The rotavirus belongs to the family of the 'Reoviridae'. The virus was discovered in 1973, when fluid from the duodenum of children who suffered from a kind of 'winter flu' and had to vomit a lot, was examined under an electron microscope. Rotavirus is the leading cause of severe diarrhea in combination with dehydration. The rotavirus is life-threatening for babies. Because the symptoms resemble gastroenteritis and the general practitioners are not fully aware of the rotavirus, one in 74 infants end up in the hospital in their first year of life, even though there is a vaccine.
The rotavirus is responsible for 40 to 60 percent of diarrhea cases that lead to hospitalization in developed countries.

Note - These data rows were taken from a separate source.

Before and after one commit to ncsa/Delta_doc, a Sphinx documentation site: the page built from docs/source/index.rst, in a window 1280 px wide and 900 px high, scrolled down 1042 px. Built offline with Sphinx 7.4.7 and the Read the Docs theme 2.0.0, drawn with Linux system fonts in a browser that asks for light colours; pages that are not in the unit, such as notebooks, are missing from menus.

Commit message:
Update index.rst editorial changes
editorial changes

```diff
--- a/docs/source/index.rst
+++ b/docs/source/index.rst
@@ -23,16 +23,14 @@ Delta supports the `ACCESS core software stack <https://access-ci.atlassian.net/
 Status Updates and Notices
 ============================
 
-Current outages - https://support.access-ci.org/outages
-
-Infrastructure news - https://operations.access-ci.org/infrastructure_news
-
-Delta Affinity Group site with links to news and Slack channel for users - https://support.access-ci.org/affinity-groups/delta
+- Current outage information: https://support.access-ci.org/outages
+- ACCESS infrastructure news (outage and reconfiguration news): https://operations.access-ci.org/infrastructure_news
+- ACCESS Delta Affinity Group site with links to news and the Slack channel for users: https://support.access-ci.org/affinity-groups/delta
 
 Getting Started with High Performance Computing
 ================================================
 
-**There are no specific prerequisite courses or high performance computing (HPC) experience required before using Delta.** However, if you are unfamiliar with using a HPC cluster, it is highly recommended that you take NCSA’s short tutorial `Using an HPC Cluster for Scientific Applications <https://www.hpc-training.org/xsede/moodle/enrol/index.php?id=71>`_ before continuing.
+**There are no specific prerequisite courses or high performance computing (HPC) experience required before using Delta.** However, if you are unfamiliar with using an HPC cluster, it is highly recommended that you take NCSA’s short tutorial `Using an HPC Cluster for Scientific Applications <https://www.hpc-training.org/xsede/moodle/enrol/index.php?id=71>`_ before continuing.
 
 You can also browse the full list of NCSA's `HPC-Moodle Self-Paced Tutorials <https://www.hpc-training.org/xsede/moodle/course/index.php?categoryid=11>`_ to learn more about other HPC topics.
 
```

Dehydration is characterized by:
Once infected with the rotavirus, your child is not completely immune, but later infections have much less serious consequences than the first. Those infected with the rotavirus secrete billions of particles of the virus through the feces. This can be measured with the aid of an immunological examination. The diagnosis can also be made by examining samples of stool for rotavirus proteins.

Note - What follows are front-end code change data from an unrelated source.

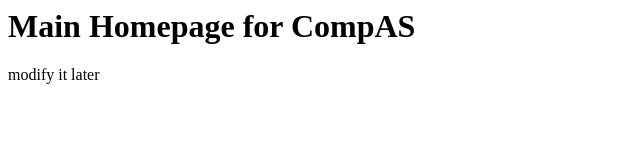
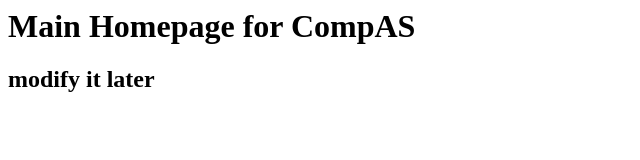
Before and after one commit to compas-asiaa/compas-codes, a plain HTML site: page index.html in a window 1280 px wide. Shown: the whole page, without its empty margins (0-640 px from the left). Drawn offline with Linux system fonts and the light colour scheme.

Commit message:
minor modification

```diff
--- a/index.html
+++ b/index.html
@@ -1,2 +1,2 @@
 <h1> Main Homepage for CompAS </h1>
-<p> modify it later </p>
+<h2> modify it later </h2>
```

Drinking plenty of fluids can save a person's life, but does not prevent the spread of the virus.
In case of (serious) dehydration, it is recommended to use a special salt or glucose solution, also known as ORS. Make sure that the water you use is first boiled or comes from an unopened, sealed bottle, otherwise there is a risk secondary infection. If the patient has diarrhea, he must drink a lot, and try to eat dry biscuits or crackers.
Children need special attention and care to prevent dehydration. The ORS treatment is especially important for children.

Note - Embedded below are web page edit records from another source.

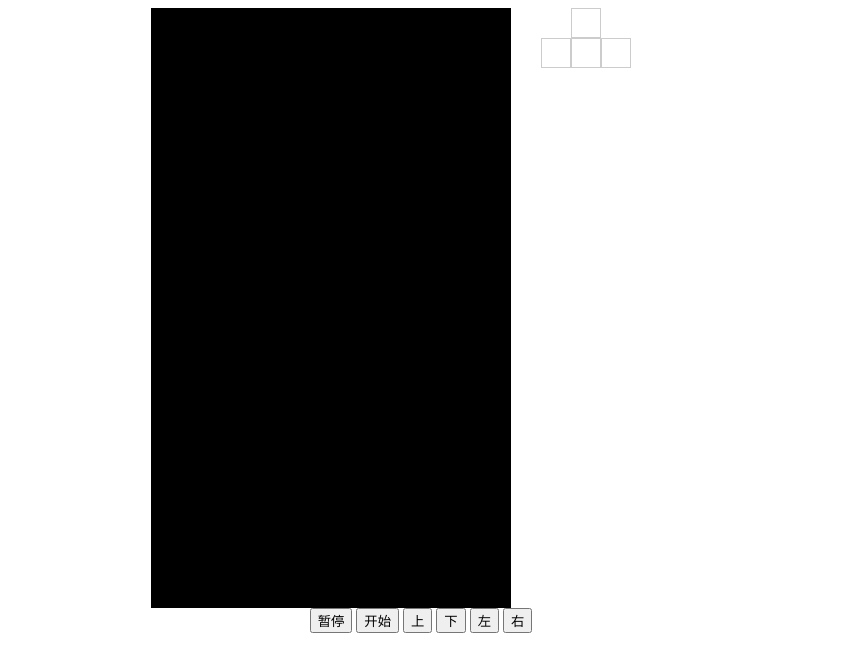
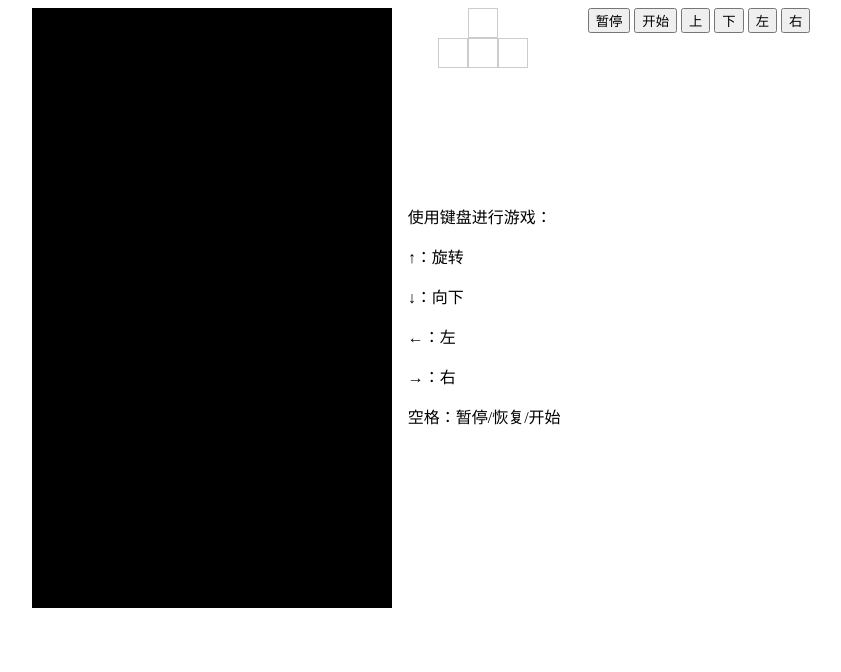
Before and after one commit to Linzsong/TETRIS-GAME, a website built with webpack: page public/index.html in a window 1280 px wide. Shown: the whole page, without its empty margins (219-1060 px from the left). Built offline with nearby package versions, Linux system fonts and the light colour scheme.

Commit message:
feat: score

```diff
--- a/public/index.html
+++ b/public/index.html
@@ -6,26 +6,21 @@
     <title>俄罗斯方块</title>
     <style>
       #root {
-        /* width: 300px;
-        height: 300px; */
-        /* background-color: black; */
-        /* margin: 0 auto; */
-        /* position: relative; */
         justify-content: center;
         display: flex;
       }
 
+      #tip {
+        margin-left: 1em;
+      }
+
       #panel {
-        /* width: 300px; */
-        /* height: 300px; */
         background: #000;
         position: relative;
       }
 
       #next {
         position: relative;
-        /* width: 120px; */
-        /* height: 120px; */
       }
     </style>
   </head>
@@ -34,6 +29,13 @@
       <div id="panel"></div>
       <div id="tip">
         <div id="next"></div>
+        <div id="score" />
+        <p>使用键盘进行游戏：</p>
+        <p>↑：旋转</p>
+        <p>↓：向下</p>
+        <p>←：左</p>
+        <p>→：右</p>
+        <p>空格：暂停/恢复/开始</p>
       </div>
     </div>
     <div style="text-align: center">
--- a/src/core/Game.ts
+++ b/src/core/Game.ts
@@ -125,6 +125,8 @@ export class Game {
   private hitBottom() {
     // 将当前方块保存
     this._exists = this._exists.concat(this._curTeris!.squares);
+    console.log(this._exists);
+
     // 切换下一个方块
     this.switchTeris();
     // 消除方块
--- a/src/core/viewer/GamePageViewer.ts
+++ b/src/core/viewer/GamePageViewer.ts
@@ -7,6 +7,7 @@ import { SquarePageViewer } from "./SquarePageViewer";
 import $ from "jquery";
 
 export class GamePageViewer implements GameViewer {
+
   showNext(teris: SquareGroup): void {
     teris.squares.forEach((sq) => {
       sq.iView = new SquarePageViewer(sq, $("#next"));
@@ -55,4 +56,8 @@ export class GamePageViewer implements GameViewer {
       }
     });
   }
+
+  showScoree(score: number): void {
+
+  }
 }
--- a/src/types/common.ts
+++ b/src/types/common.ts
@@ -40,8 +40,13 @@ export interface GameViewer {
    */
   swtich(teris: SquareGroup): void;
   /**
-   * @param teris 切换的方块对象
+   * 游戏初始化
    */
   init(game: Game): void;
 
+  /**
+   * 显示分数
+   */
+  showScoree(score: number): void;
+
 }
```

General prevention measures include good hygiene practices, such as:
The transmission of the virus can, among other things, be effectively counteracted if staff members of day-care centers or other childcare workers regularly wash their hands. Parents also need to be careful that the nurseries are carefully cleaned and that surfaces that could be contaminated with the virus are disinfected.
Other general precautions to prevent infection:
Do not drink tap water and unpasteurized milk, and do not eat ice cream or unpasteurized dairy products. Be safe: bottles of carbonated soft drinks (especially soft drinks with a taste), beer, wine, hot coffee or tea, boiled water or water that has been cleaned with iodine or chlorine. Do not eat anything at stalls or restaurants that looks suspicious.
There is an orally administered vaccine against the rotavirus available, but this depends on your area of jurisdiction. The UK, for example, provide this free of charge on the NHS vaccination program. In the US this varies state by state.
From Cassandra-Harmon In Q&A